Piaggio Fast Forward, backed by the company that launched the Vespa, is launching its first consumer product: the Gita. The little spherical robot is meant to trail people on the go, carrying up to 40 pounds of their belongings. PFF envisions people using it to carry their groceries, gym equipment, or kids’ and pet toys. That way, they can spend more time walking hands-free.
Gita made headlines when it was first revealed back in 2017, and the company has added some new features (as well as taken out some) since then. For one, it’s not autonomous anymore; it can only follow whoever’s in front of it, via visual sensors. The previous top speed of 22 miles per hour has been pared down to just 6 miles per hour, presumably since it can only follow people around now instead of being able to navigate environments on its own.
Gita doesn’t record photos or videos, and can’t identify who it’s following, which is a decision PFF says was made specifically with privacy in mind. It really only works best on hard surfaces like sidewalks and paths, not in any sort of rough terrain, like sand, snow, or mud. It cannot handle stairs, and the company says it can go up and down slopes that are at a 16 percent incline, so get your protractors out before attempting to take Gita up a ramp.
There’s an app that works with the robot, though it’s not necessary for its basic functionalities. It can be used to lock and unlock the cargo bin lid, check battery levels, and stream audio through the Gita, via Bluetooth. The Gita has about four hours of battery life, and can get back up to a full charge in two hours.
Besides the issue that something like this would be kind of unusable in big cities like New York, my biggest worry would be that someone would try to steal the Gita while it’s following me. Then again, it weighs 50 pounds, and can carry up to 40 pounds of belongings, so it wouldn’t be an easy task for any ill-willed thieves to just snatch it up and make a run for it.

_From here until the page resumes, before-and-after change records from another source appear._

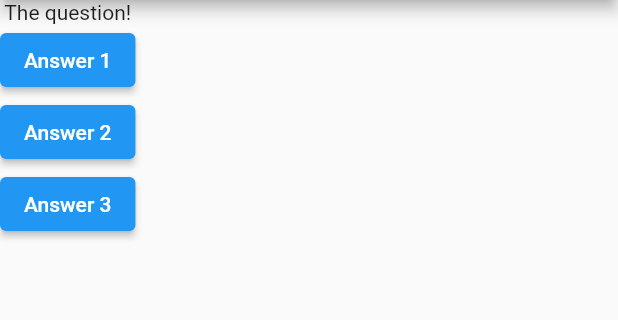
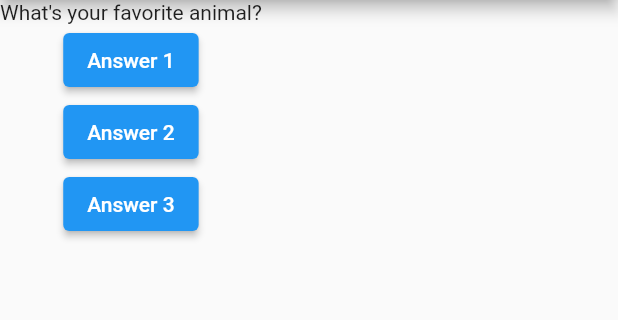
Before and after one commit to rizafairuzzabadi/Flutter-Projects, a Flutter app: the screen it shows after launch, after a tap on "Answer 1", on a phone screen of 412 x 824 dp, the part 84-404 px from its top. Run offline on Flutter 3.47's test engine with Material 2 defaults, Android fonts, the phone set to English and light mode, and no system bars.

Commit message:
Stateless to Stateful convert

```diff
--- a/from_scratch/lib/main.dart
+++ b/from_scratch/lib/main.dart
@@ -4,32 +4,56 @@
 //   runApp(const MyApp());
 // }
 
-void main() => runApp(const MyApp());
+void main() => runApp(MyApp());
 
-class MyApp extends StatelessWidget {
+class MyApp extends StatefulWidget {
 
-  void answerQuestion(){
+  @override
+  State<StatefulWidget> createState() {
+    return MyAppState();
+  }
+}
+
+class MyAppState extends State<MyApp>{
+
+  var questionIndex = 0;
+
+  void answerQuestion() {
+    setState((){
+          questionIndex = questionIndex + 1;
+    });
     print('Answer chosen!');
   }
 
-  const MyApp({super.key}); //key is a property of the stateless widget
-
-
   @override //a decorator. Deliberately overriding the default behavior of the build method
   Widget build(BuildContext context) {
-    var questions = ['What\'s your favorite color?', 'What\'s your favorite animal?'];
+    var questions = [
+      'What\'s your favorite color?',
+      'What\'s your favorite animal?'
+    ];
     return MaterialApp(
       home: Scaffold(
-          appBar: AppBar(
-            title: const Text('My First App'),
-          ),
-          body: Column(children: [
-            const Text('The question!'),
-            ElevatedButton(onPressed: answerQuestion, child: const Text('Answer 1')),
-            ElevatedButton(onPressed: answerQuestion, child: const Text('Answer 2')),
-            ElevatedButton(onPressed: answerQuestion, child: const Text('Answer 3')),
-          ],), //Widget is a class
-          ),
+        appBar: AppBar(
+          title: const Text('My First App'),
+        ),
+        body: Column(
+          children: [
+            Text(questions.elementAt(questionIndex)), //questions[index]
+            ElevatedButton(
+                onPressed: answerQuestion, child: const Text('Answer 1')),
+            ElevatedButton(
+                onPressed: () => print('Answer 2 chosen!'),
+                child: const Text('Answer 2')),
+            ElevatedButton(
+                onPressed: () {
+                  //() is anonymous function
+                  //...
+                  print('Answer 3 chosen');
+                },
+                child: const Text('Answer 3')),
+          ],
+        ), //Widget is a class
+      ),
     ); //Scaffold is a widget that provides a basic layout
   }
 }
```
Also changed, not shown: 1 other file.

But at a hefty price tag of $3,250, it’ll probably be a while before cargo robots take off with consumers. For those interested in enlisting the aid of an expensive robot courier, the Gita comes in red, gray, and blue colors, and will be available November 18th, 2019.